Exploring ignorance (5) continued…
(f) What does all this have to do with exploring ignorance?
Section (e) of the exploring ignorance series discusses a passage from page 22 of Take Today:
dialogue as a process of creating the new came before, and goes beyond, the change of “equivalents” that merely reflect or repeat the old
Earlier on this same page “dialogue as a process of creating the new” is called “innovation” and “innovation”, in turn, is described through a citation from the Richard Wilhelm translation of that “4,000 year-old management manual”, the I Ching:
[The Creative] does indeed guide all happenings, but [it never becomes manifest;] it never behaves outwardly as the leader. Thus true strength is that strength which, mobile as it is hidden, concentrates on the work without being outwardly visible.

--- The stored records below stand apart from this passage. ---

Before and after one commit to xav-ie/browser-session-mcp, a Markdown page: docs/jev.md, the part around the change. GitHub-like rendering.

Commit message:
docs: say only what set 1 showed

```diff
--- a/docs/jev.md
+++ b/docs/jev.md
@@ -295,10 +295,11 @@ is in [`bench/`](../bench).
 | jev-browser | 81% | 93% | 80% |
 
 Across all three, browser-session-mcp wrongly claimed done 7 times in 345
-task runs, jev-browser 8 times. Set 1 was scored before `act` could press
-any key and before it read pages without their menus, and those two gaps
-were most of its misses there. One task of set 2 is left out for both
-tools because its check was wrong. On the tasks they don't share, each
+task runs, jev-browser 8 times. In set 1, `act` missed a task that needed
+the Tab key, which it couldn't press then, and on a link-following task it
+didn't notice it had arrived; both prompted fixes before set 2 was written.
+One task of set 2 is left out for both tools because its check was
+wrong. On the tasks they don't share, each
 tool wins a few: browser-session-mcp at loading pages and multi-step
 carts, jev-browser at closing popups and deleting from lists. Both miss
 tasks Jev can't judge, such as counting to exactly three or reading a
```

The bracketed portions of the citation are omitted by McLuhan. The second one — “it never becomes manifest” — seems to have been skipped in error since it is not marked by ellipses and, moreover, it is easy to see how such an error might have been made through the repetition in the passage of “it never be-“. Indeed, there was good reason to include this clause since the citation continues, as if repeating it, that this power “never behaves outwardly”, “is hidden”, and “concentrates on the work without being outwardly visible”.
Now it is imperative at this point to ask: is this power “hidden” and not “outwardly visible” essentially (such that any attempt to illuminate it would be deformative and distorting) or is it accidentally “hidden” (such that it can and perhaps should be illuminated)? Or again, If this power “never becomes manifest” is this because of the way it is, retreating in favor of its relata, or is this because of some failure on our part to unveil it?
There are important reasons to come down in favor of the first of these alternatives and to hold that this power is essentially hidden on account of the way it “guide[s] all happenings”:
- If “dialogue” is first of all the dialogue of the ontological with the ontical, the power relating them cannot ‘be’ the one or the other. Even to call such a power “hidden” seems to make more than is fitting of ‘something’ which is neither in Being or in being, which is neither ontological nor ontical, but between them.
- If “dialogue” in this sense is ground, any attempt to frame it would convert it to figure, to, that is, what it essentially is not.
When McLuhan specifies that “dialogue as a process of creating the new came before, and goes beyond, the change of ‘equivalents’ that merely reflect or repeat the old”, he implicates a power of which we are essentially ignorant. Not on account of some weakness or inability on our part, but on account of its ‘concentration’ (as the I Ching has it). “Ignorance” here is not a term of subjective blame; it is a term of objective depth.
Perhaps, then, the exploration of ignorance is above all a subjective genitive: not the exploration of what (= objective genitive), but the exploration of whom (= subjective genitive). Because it can never fittingly belong to us as some kind of object within our media, the need is for us to find a way for our media to belong to it.
To be continued in Exploring ignorance (7)….